[T]he adult savage is not susceptible to the influence of civilization, and we must therefore turn to his children, that they might be taught how to abandon the pathway of barbarism and walk with a sure step along the pleasant highway of Christian civilization…. They must be withdrawn, in their tender years, entirely from the camp and taught to eat, to sleep, to dress, to play, to work and to think after the manner of the white man.6
The success of this program is debatable.
The children were usually kept at boarding school for eight years during which time they were not permitted to see their parents, relatives or friends. Anything Indian — dress, language, religious practices, even outlook on life … was uncompromisingly prohibited. Ostensibly educated, articulate in the English language, wearing store-bought clothes and with their hair cut short and their emotionalism toned down the boarding school graduates were sent out either to make their way in a white world that did not want them or to return to a reservation to which they were now foreign.7

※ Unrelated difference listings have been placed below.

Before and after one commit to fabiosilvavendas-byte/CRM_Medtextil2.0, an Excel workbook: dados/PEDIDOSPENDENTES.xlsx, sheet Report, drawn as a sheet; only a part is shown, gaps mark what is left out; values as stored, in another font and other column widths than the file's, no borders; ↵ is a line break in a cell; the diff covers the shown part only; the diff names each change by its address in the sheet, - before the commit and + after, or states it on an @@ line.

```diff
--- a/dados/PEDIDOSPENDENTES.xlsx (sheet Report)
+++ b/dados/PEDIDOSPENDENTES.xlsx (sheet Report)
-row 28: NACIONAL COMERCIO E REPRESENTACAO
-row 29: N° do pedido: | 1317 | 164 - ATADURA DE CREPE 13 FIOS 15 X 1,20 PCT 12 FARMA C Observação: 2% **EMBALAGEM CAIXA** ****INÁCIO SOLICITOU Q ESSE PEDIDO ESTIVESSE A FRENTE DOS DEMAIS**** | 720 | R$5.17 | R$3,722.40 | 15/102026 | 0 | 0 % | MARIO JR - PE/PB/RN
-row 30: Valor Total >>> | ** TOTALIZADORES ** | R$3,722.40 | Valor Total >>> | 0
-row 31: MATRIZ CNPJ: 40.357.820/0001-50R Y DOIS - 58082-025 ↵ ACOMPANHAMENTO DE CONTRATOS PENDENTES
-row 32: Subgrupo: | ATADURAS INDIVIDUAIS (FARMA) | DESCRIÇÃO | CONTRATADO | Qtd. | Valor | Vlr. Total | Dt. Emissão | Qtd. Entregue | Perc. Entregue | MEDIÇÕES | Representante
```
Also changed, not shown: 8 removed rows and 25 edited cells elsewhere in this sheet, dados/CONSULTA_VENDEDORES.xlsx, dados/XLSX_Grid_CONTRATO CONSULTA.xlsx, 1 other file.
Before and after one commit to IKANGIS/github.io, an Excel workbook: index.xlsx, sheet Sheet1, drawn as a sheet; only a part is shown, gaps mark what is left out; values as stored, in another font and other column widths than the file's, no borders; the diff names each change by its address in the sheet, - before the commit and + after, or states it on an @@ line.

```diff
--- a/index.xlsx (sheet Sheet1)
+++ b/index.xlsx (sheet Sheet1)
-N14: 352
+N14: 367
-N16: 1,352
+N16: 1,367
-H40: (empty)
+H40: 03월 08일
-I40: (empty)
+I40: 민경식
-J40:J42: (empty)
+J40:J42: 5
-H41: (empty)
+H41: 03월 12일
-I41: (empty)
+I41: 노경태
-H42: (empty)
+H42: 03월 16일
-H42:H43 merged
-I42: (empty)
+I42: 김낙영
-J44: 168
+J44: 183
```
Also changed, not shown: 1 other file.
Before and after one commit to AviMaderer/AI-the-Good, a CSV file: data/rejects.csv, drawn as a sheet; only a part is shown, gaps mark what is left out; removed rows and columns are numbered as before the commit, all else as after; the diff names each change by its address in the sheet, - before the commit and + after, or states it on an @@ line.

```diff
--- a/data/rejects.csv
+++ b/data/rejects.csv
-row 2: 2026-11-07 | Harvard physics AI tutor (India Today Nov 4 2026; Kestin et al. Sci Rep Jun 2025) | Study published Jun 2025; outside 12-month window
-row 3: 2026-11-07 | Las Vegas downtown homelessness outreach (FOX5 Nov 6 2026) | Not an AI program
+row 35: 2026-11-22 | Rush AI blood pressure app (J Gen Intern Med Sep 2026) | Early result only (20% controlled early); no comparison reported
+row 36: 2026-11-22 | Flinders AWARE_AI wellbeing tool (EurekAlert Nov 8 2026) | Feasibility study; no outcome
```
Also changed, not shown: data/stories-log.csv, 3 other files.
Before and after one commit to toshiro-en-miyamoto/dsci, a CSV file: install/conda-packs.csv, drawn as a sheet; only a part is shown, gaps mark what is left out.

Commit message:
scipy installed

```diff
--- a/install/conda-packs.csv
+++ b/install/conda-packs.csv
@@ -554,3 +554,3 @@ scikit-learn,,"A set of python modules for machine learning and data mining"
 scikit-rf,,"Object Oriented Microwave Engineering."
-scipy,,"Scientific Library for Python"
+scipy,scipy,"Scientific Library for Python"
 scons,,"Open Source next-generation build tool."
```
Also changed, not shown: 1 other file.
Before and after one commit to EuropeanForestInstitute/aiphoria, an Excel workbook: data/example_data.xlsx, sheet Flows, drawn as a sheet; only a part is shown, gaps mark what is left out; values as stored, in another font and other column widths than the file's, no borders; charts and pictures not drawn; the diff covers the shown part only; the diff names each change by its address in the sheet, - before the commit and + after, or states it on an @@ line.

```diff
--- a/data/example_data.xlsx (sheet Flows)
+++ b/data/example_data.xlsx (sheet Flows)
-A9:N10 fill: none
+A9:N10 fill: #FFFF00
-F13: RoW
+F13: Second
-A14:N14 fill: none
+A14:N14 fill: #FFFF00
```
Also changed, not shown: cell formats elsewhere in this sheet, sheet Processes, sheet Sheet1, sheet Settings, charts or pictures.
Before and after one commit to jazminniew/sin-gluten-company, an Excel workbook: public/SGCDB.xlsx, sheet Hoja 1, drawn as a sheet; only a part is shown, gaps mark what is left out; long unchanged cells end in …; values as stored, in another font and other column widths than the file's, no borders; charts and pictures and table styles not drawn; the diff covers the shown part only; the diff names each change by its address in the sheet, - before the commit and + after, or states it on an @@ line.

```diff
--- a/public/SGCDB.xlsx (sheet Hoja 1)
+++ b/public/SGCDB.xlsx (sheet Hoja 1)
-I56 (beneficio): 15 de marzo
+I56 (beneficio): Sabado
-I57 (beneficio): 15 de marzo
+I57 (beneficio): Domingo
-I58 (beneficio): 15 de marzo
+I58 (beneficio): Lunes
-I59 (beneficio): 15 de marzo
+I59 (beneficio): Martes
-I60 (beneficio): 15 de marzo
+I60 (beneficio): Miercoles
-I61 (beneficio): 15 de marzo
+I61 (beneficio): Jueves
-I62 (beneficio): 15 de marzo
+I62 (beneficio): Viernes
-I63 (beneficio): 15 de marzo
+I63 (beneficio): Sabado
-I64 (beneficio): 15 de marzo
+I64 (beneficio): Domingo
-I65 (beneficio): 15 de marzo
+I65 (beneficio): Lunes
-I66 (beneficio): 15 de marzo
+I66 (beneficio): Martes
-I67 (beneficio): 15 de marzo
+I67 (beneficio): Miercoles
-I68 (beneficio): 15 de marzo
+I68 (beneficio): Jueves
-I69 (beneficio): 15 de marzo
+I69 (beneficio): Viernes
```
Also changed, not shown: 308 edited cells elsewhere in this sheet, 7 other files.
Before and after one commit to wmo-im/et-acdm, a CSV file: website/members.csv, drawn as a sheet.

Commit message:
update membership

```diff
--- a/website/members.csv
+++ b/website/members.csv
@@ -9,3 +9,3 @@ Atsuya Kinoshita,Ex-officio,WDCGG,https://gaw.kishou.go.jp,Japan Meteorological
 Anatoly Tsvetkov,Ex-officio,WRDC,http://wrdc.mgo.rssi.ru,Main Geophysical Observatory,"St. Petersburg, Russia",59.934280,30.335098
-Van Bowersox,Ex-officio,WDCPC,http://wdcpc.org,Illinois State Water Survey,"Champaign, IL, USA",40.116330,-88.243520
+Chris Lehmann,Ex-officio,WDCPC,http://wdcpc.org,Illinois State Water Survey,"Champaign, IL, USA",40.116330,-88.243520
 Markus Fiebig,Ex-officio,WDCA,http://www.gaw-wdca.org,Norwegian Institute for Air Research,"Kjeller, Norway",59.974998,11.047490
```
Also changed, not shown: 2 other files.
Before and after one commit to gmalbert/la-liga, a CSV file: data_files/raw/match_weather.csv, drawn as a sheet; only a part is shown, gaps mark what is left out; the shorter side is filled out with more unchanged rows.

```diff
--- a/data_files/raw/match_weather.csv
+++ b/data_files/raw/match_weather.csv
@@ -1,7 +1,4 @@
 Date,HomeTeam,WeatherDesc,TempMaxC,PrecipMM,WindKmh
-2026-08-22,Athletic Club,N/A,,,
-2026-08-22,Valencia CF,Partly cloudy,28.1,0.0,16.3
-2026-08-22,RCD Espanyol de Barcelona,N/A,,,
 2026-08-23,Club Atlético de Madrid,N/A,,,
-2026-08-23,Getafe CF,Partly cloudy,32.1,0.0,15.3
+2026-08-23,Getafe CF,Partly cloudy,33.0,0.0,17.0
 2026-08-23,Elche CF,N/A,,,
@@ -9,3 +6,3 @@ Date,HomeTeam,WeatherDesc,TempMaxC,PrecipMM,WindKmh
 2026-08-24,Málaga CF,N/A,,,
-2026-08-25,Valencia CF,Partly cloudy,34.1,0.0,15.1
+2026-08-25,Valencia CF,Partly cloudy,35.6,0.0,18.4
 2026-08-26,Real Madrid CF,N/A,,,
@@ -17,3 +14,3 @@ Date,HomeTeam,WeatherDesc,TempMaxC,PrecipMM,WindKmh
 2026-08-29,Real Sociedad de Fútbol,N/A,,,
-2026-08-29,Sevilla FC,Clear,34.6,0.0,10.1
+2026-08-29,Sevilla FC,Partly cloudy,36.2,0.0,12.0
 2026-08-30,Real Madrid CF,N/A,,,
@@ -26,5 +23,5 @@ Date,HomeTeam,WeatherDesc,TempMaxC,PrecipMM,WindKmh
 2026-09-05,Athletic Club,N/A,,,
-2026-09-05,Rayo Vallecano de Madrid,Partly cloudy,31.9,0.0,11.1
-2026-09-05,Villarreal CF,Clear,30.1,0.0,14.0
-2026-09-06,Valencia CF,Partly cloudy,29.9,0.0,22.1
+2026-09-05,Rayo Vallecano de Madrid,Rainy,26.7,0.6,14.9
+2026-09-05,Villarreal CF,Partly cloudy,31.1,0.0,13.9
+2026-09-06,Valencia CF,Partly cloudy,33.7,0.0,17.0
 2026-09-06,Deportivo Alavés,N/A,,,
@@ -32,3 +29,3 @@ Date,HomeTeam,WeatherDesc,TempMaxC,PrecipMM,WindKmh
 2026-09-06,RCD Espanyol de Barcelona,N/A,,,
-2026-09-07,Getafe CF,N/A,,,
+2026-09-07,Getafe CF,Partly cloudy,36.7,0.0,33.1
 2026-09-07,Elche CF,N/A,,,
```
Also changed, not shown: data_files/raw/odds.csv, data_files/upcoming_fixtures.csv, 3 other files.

Federal policy began to shift toward preservation of Native American customs, traditions, and self-determination in the 1930’s with the Indian Reorganization Act, and then again in 1978 with the Indian Child Welfare Act. By 1971, less than 18% of school-aged Native children were being removed from their homes and placed in federal boarding schools.8 Today, the custody of Native American children is governed by a complex system of state, federal and tribal jurisdictional, procedural and substantive laws. And courts today are no longer permitted to indulge an assumption that removal of children from the custody of their Native American parents is in their best interests.
- Cherokee Nation v. Georgia, 30 U.S. (5 Pet.) 1 (1831); Worcester v. Georgia, 31 U.S. (6 Pet.) 515 (1832) ↩
- In re Custody of A.M.C., 8 Navajo Rptr. 825 (Chin. Fam. Ct. 2004). ↩
- U.S. Const. Art. I, §8 ↩
- F. Cohen, Handbook of federal Indian law, with reference, tables, and index (1971) ↩
- Henry L. Dawes, “Have we failed with the Indian,” 84 Atlantic Monthly 280 (1899) ↩
- cited in L. George, “The challenge of permanency planning in a multicultural society,” 5 J. Multicultural Soc. Work 165, 166 (1997) ↩
- Peter Farb, Man’s rise to civilization as shown by the Indians of North America 257-59 (1968) ↩
- B. J. Jones, The Indian Child Welfare Act handbook: A legal guide to the Custody and Adoption of Native American Children (1995) ↩